▸ **DATA TO USE**
>>>
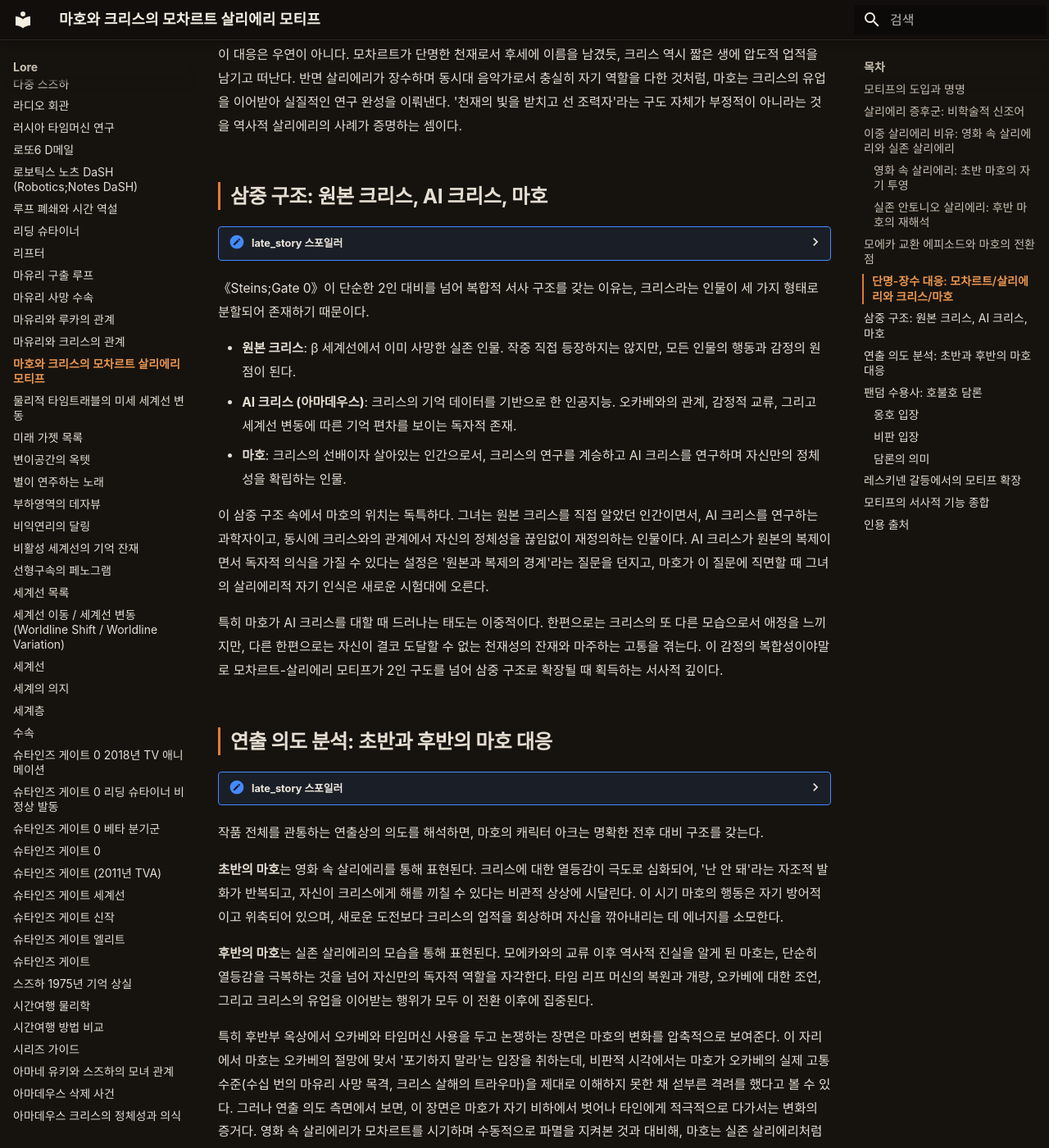
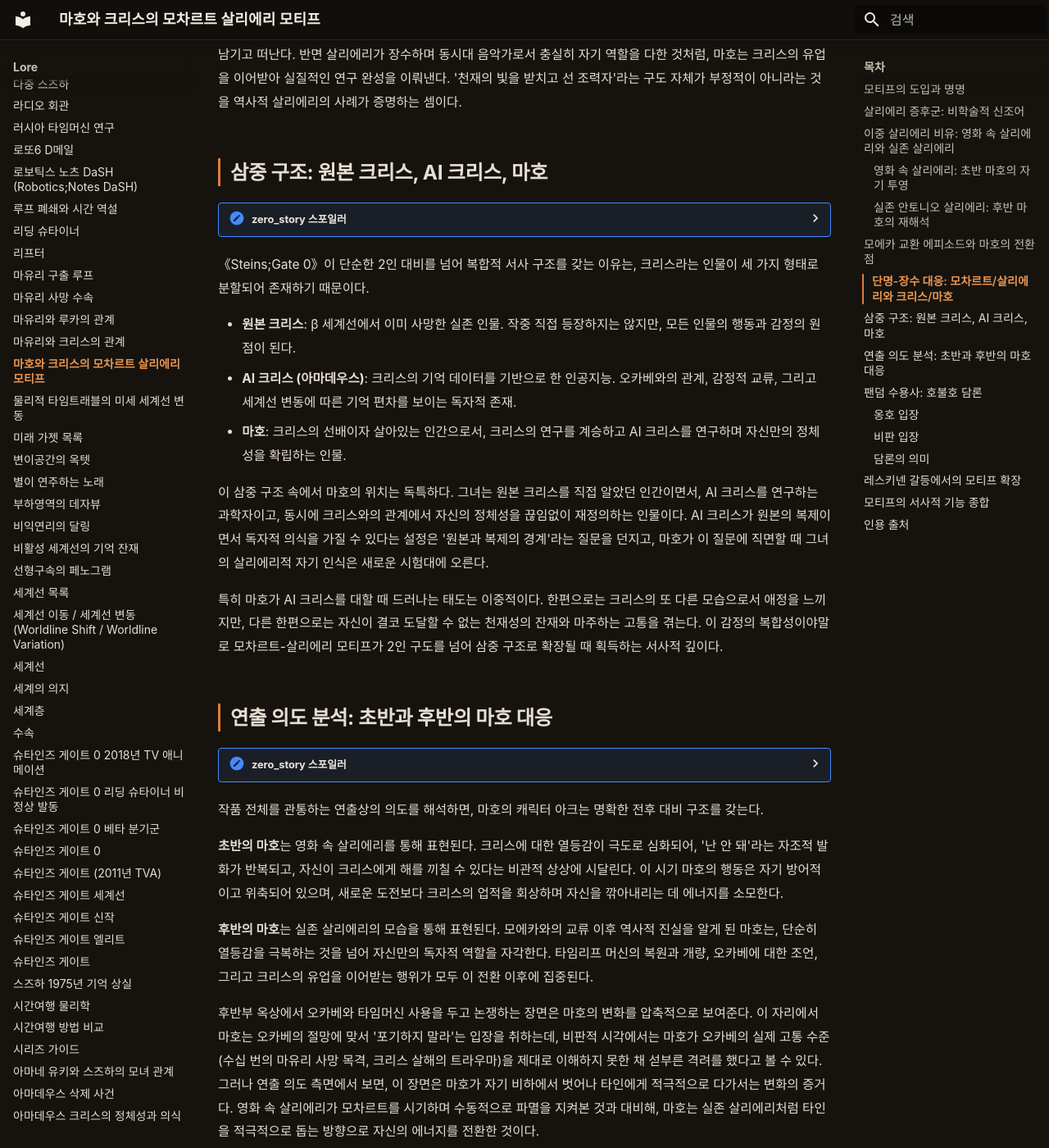
Before and after one commit to sgwiki/sgwiki.github.io, an MkDocs documentation site: the page built from wiki/lore/마호와-크리스의-모차르트-살리에리-모티프.md, in a window 1280 px wide and 1400 px high, scrolled down 3002 px. Shown: the whole window at 82% size. Built offline with MkDocs 1.6.1 and Material for MkDocs 9.7.7, drawn with Linux system fonts in a browser that asks for light colours; some web fonts are replaced; some of the changed text lies outside the part shown.

Commit message:
chore(wiki): 마호와-크리스의-모차르트-살리에리-모티프 정비 — frontmatter spoiler(late_story→zero_story)·admonition 라벨 5건 동기화·VOCAB '타임 리프'→'타임리프' 3건·humanize 14건(추상 주어+만능동사 3·'~인 것이다' 결말 2·메타 진입 '이는' 6·'~를 통해' 3)·깨진 내부 링크 1건 교정(히야죄-마호→히야죠-마호)·사실·스포일러(zero_story)·인용·수치 불변

```diff
--- a/wiki/lore/마호와-크리스의-모차르트-살리에리-모티프.md
+++ b/wiki/lore/마호와-크리스의-모차르트-살리에리-모티프.md
@@ -1,12 +1,13 @@
 ---
-spoiler: late_story
+spoiler: zero_story
 description: "(Maho-Kurisu Relationship: Mozart-Salieri Motif)"
 ---
 
 !!! warning "스포일러"
     이 문서는 《Steins;Gate 0》의 후반 전개(존재증명의 오토마톤 에피소드,
-    레스키넨 연구팀 갈등, 2036년 미래 및 아마데우스 계획의 본질)를 포함한
-    후반부 스포일러를 포함합니다. 모차르트-살리에리 모티프의 이중 구조,
+    레스키넨 연구팀 갈등, 2036년 미래 및 아마데우스 계획의 본질)을 포함한
+    후반부 스포일러를 포함합니다.
+    모차르트-살리에리 모티프의 이중 구조,
     마호의 심리 전환점, 단명-장수 대응 해석 등 핵심 분석 내용이 노출됩니다.
 
 # 히야죠 마호와 마키세 크리스: 모차르트-살리에리 모티프
@@ -20,8 +21,8 @@
 
 ## 모티프의 도입과 명명
 
-마호는 아마데우스 시스템 접속용 닉네임으로 '살리에리'를 선택한다. 이
-선택은 단순한 취향이 아니라, 자신의 인생에서 가장 큰 영향을 미친 인물인
+마호는 아마데우스 시스템 접속용 닉네임으로 '살리에리'를 선택한다.
+이 선택은 단순한 취향이 아니라, 자신의 인생에서 가장 큰 영향을 미친 인물인
 마키세 크리스에 대한 자기 인식의 응축이다. 크리스의 풀네임이 볼프강
 아마데우스 모차르트의 중간 이름 '아마데우스'에서 따온 것이라는 점을
 감안하면, 마호가 스스로를 살리에리로 명명하는 행위는 작중 인물 구도의
@@ -41,23 +42,23 @@
 
 ## 살리에리 증후군: 비학술적 신조어
 
-마호의 자기 인식을 규정하는 '살리에리 증후군'이라는 용어는 의학이나
-심리학의 정식 병명이 아니다. 이 용어는 주변의 뛰어난 인물 때문에
-느끼는 열등감, 시기, 질투심을 이르는 대중적 신조어로, 안토니오
-살리에리의 이름에서 유래했다.
+살리에리 증후군은 마호의 자기 인식을 규정하는 용어이지만, 의학이나
+심리학의 정식 병명이 아니다. 주변의 뛰어난 인물 때문에 느끼는
+열등감, 시기, 질투심을 이르는 대중적 신조어로, 안토니오 살리에리의
+이름에서 유래했다.
 
-이 용어의 특이한 점은 그 자체가 역사적 오해의 산물이라는 것이다.
+이 용어는 그 자체가 역사적 오해의 산물이라는 특이점이 있다.
 1984년 영화 《아마데우스》의 성공으로 대중화되었지만, 이 영화 속
 살리에리의 묘사는 사실과 다른 부분이 많다. 살리에리가 모차르트를
 독살했다는 소문은 모차르트 사후 퍼진 근거 없는 풍문이었고, 푸시킨의
 희곡과 림스키코르사코프의 오페라를 거쳐 피터 쉐퍼의 1979년 희곡
 《아마데우스》로 창작적으로 확장된 것이다.
 
-살리에리 증후군의 핵심 특징은 '같은 직종에서 일하는 사람에게 느끼는
-상대적 열등감'이다. 더 높은 자리로 오를 수 없고, 그 사람의 업적을
-더 빛나게 하는 조력자로 머무는 처지를 비관하면서 사로잡히는 심리
-상태를 가리킨다. 마호가 크리스의 선배이면서도 스스로를 조력자
-이상으로 인식하지 못하는 구조는 이 정의와 정확히 일치한다.
+살리에리 증후군의 핵심은 '같은 직종에서 일하는 사람에게 느끼는 상대적
+열등감'이다. 더 높은 자리로 오를 수 없고, 그 사람의 업적을 더 빛나게
+하는 조력자로 머무는 처지를 비관하면서 사로잡히는 심리 상태를 가리킨다.
+마호가 크리스의 선배이면서도 스스로를 조력자 이상으로 인식하지 못하는
+구조는 이 정의와 정확히 일치한다.
 
 ## 이중 살리에리 비유: 영화 속 살리에리와 실존 살리에리
 
@@ -81,7 +82,7 @@
 
 ### 실존 안토니오 살리에리: 후반 마호의 재해석
 
-??? "late_story 스포일러"
+??? "zero_story 스포일러"
     후반부 내용은 존재증명의 오토마톤 에피소드 결말과 직접 연결되는
     마호의 심리 전환점을 다룹니다.
 
@@ -89,25 +90,25 @@
 마호는 키류 모에카와 교류하면서 결정적 사실을 전해 듣는다. 실제 역사
 속의 안토니오 살리에리는 영화에서 묘사된 것과 전혀 다른 인물이었다.
 
-역사적 살리에리는 모차르트를 시기하여 파멸시킨 장본인이 아니었다. 오히려
-당대에 궁정악장으로서 부와 명예를 누린 성공한 음악가였으며, 많은 후학을
-양성하고 자선 사업을 벌인 인물이었다. 모차르트 사후에는 모차르트의 막내
-아들까지 가르쳤다. 질투심을 느낀 쪽은 오히려 모차르트였다는 해석도
-존재한다. 살리에리의 교회음악 중심 작풍이 후대의 조류에 맞지 않아
-이름이 잊혔을 뿐, 살리에리 본인의 인성이나 역량에 열등감의 근거가
+역사적 살리에리는 모차르트를 시기하여 파멸시킨 장본인이 아니었다.
+오히려 당대에 궁정악장으로서 부와 명예를 누린 성공한 음악가였으며,
+많은 후학을 양성하고 자선 사업을 벌인 인물이었다. 모차르트 사후에는
+모차르트의 막내 아들까지 가르쳤다. 질투심을 느낀 쪽은 오히려 모차르트였다는
+해석도 존재한다. 살리에리의 교회음악 중심 작풍이 후대의 조류에 맞지
+않아 이름이 잊혔을 뿐, 살리에리 본인의 인성이나 역량에 열등감의 근거가
 있었던 것이 아니다.
 
-이 사실을 알게 된 마호는 자신의 열등감이 역사적 오해에 기반한
-자기 기만이었음을 깨닫는다. 자신이 '살리에리'라고 자처했던 것은
-영화 속의 왜곡된 살리에리 상에 자신을 가둔 것이며, 실제 살리에리는
-동시대 음악가들에게 존경받고 후학을 키운 훌륭한 인물이었다. 이
-인식의 전환이 마호가 자기 비하에서 벗어나 자신의 길을 찾아가는
+이 사실을 알게 된 마호는 자신의 열등감이 역사적 오해에 기반한 자기
+기만이었음을 깨닫는다. 자신이 '살리에리'라고 자처했던 것은 영화 속의
+왜곡된 살리에리 상에 자신을 가둔 것이며, 실제 살리에리는 동시대
+음악가들에게 존경받고 후학을 키운 훌륭한 인물이었다.
+이 인식의 전환이 마호가 자기 비하에서 벗어나 자신의 길을 찾아가는
 계기가 된다.
 
 ## 모에카 교환 에피소드와 마호의 전환점
 
-《존재증명의 오토마톤》에서 마호와 모에카가 교환(체험 학습 형태의
-인물 교류)을 통해 시간을 보내는 에피소드는 마호의 캐릭터 아크에서
+《존재증명의 오토마톤》에서 마호와 모에카가 교류(체험 학습 형태의
+인물 교류)를 통해 시간을 보내는 에피소드는 마호의 캐릭터 아크에서
 가장 중요한 전환점이다. 모에카는 라운더 소속으로서 과거에 감정적
 상처를 안고 있으며, 마호와의 교류 과정에서 살리에리에 대한 역사적
 진실을 알려준다.
@@ -126,7 +127,7 @@
 
 ## 단명-장수 대응: 모차르트/살리에리와 크리스/마호
 
-??? "late_story 스포일러"
+??? "zero_story 스포일러"
     이 절은 2036년 미래, 크리스의 사망 시점, 마호의 생존 기간 등
     종반 스포일러를 포함합니다.
 
@@ -139,7 +140,7 @@
 오카베 린타로의 품에서 사망하는 이 장면은 《Steins;Gate 0》 전체의
 출발점이자, 크리스라는 천재가 너무 일찍 세상을 떠난다는 비극의 핵심이다.
 이에 대비하여 마호는 2036년까지, 즉 크리스 사후 26년 동안 생존하며
-타임 리프 머신의 복원과 개량을 완수한다.[^2]
+타임리프 머신의 복원과 개량을 완수한다.[^2]
 
 이 대응은 우연이 아니다. 모차르트가 단명한 천재로서 후세에 이름을
 남겼듯, 크리스 역시 짧은 생에 압도적 업적을 남기고 떠난다. 반면
@@ -150,7 +151,7 @@
 
 ## 삼중 구조: 원본 크리스, AI 크리스, 마호
 
-??? "late_story 스포일러"
+??? "zero_story 스포일러"
     이 절은 아마데우스 시스템의 본질과 세계선별 AI 크리스의 역할을
     다룹니다.
 
@@ -169,8 +170,8 @@
 직접 알았던 인간이면서, AI 크리스를 연구하는 과학자이고, 동시에
 크리스와의 관계에서 자신의 정체성을 끊임없이 재정의하는 인물이다.
 AI 크리스가 원본의 복제이면서 독자적 의식을 가질 수 있다는 설정은
-'원본과 복제의 경계'라는 질문을 던지고, 마호가 이 질문에 직면할
-때 그녀의 살리에리적 자기 인식은 새로운 시험대에 오른다.
+'원본과 복제의 경계'라는 질문을 던지고, 마호가 이 질문에 직면할 때
+그녀의 살리에리적 자기 인식은 새로운 시험대에 오른다.
 
 특히 마호가 AI 크리스를 대할 때 드러나는 태도는 이중적이다. 한편으로는
 크리스의 또 다른 모습으로서 애정을 느끼지만, 다른 한편으로는 자신이
@@ -180,7 +181,7 @@
 
 ## 연출 의도 분석: 초반과 후반의 마호 대응
 
-??? "late_story 스포일러"
+??? "zero_story 스포일러"
     이 절은 SG0 후반부 마호의 행동 변화와 옥상 논쟁 장면을 포함합니다.
 
 작품 전체를 관통하는 연출상의 의도를 해석하면, 마호의 캐릭터 아크는
@@ -194,11 +195,11 @@
 
 **후반의 마호**는 실존 살리에리의 모습을 통해 표현된다. 모에카와의
 교류 이후 역사적 진실을 알게 된 마호는, 단순히 열등감을 극복하는
-것을 넘어 자신만의 독자적 역할을 자각한다. 타임 리프 머신의 복원과
+것을 넘어 자신만의 독자적 역할을 자각한다. 타임리프 머신의 복원과
 개량, 오카베에 대한 조언, 그리고 크리스의 유업을 이어받는 행위가
 모두 이 전환 이후에 집중된다.
 
-특히 후반부 옥상에서 오카베와 타임머신 사용을 두고 논쟁하는 장면은
+후반부 옥상에서 오카베와 타임머신 사용을 두고 논쟁하는 장면은
 마호의 변화를 압축적으로 보여준다. 이 자리에서 마호는 오카베의
 절망에 맞서 '포기하지 말라'는 입장을 취하는데, 비판적 시각에서는
 마호가 오카베의 실제 고통 수준(수십 번의 마유리 사망 목격, 크리스
@@ -263,7 +264,7 @@
 
 ## 레스키넨 갈등에서의 모티프 확장
 
-??? "late_story 스포일러"
+??? "zero_story 스포일러"
     이 절은 알렉시스 레스키넨의 연구팀 내 갈등과 SG0 후반 전개를
     포함합니다.
 
@@ -311,7 +312,7 @@
 
 **넷째, '조력자' 역할의 재평가.** 역사적 살리에리의 재조명을 통해,
 작품은 '천재의 빛을 받치는 2인자'라는 역할이 부정적이지 않다는
-메시지를 전달한다. 마호가 크리스의 유업을 이어받아 타임 리프 머신을
+메시지를 전달한다. 마호가 크리스의 유업을 이어받아 타임리프 머신을
 완성하는 것은, 살리에리가 모차르트 사후에도 음악을 계속했다는
 역사적 사실과 대응된다.
 
```
Also changed, not shown: other parts of wiki/lore/마호와-크리스의-모차르트-살리에리-모티프.md (+1 -1 lines).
<<<
Search the entries for the word "살리에리는" and copy every line that holds it.

 속의 안토니오 살리에리는 영화에서 묘사된 것과 전혀 다른 인물이었다.
-역사적 살리에리는 모차르트를 시기하여 파멸시킨 장본인이 아니었다. 오히려
+역사적 살리에리는 모차르트를 시기하여 파멸시킨 장본인이 아니었다.
-영화 속의 왜곡된 살리에리 상에 자신을 가둔 것이며, 실제 살리에리는
+왜곡된 살리에리 상에 자신을 가둔 것이며, 실제 살리에리는 동시대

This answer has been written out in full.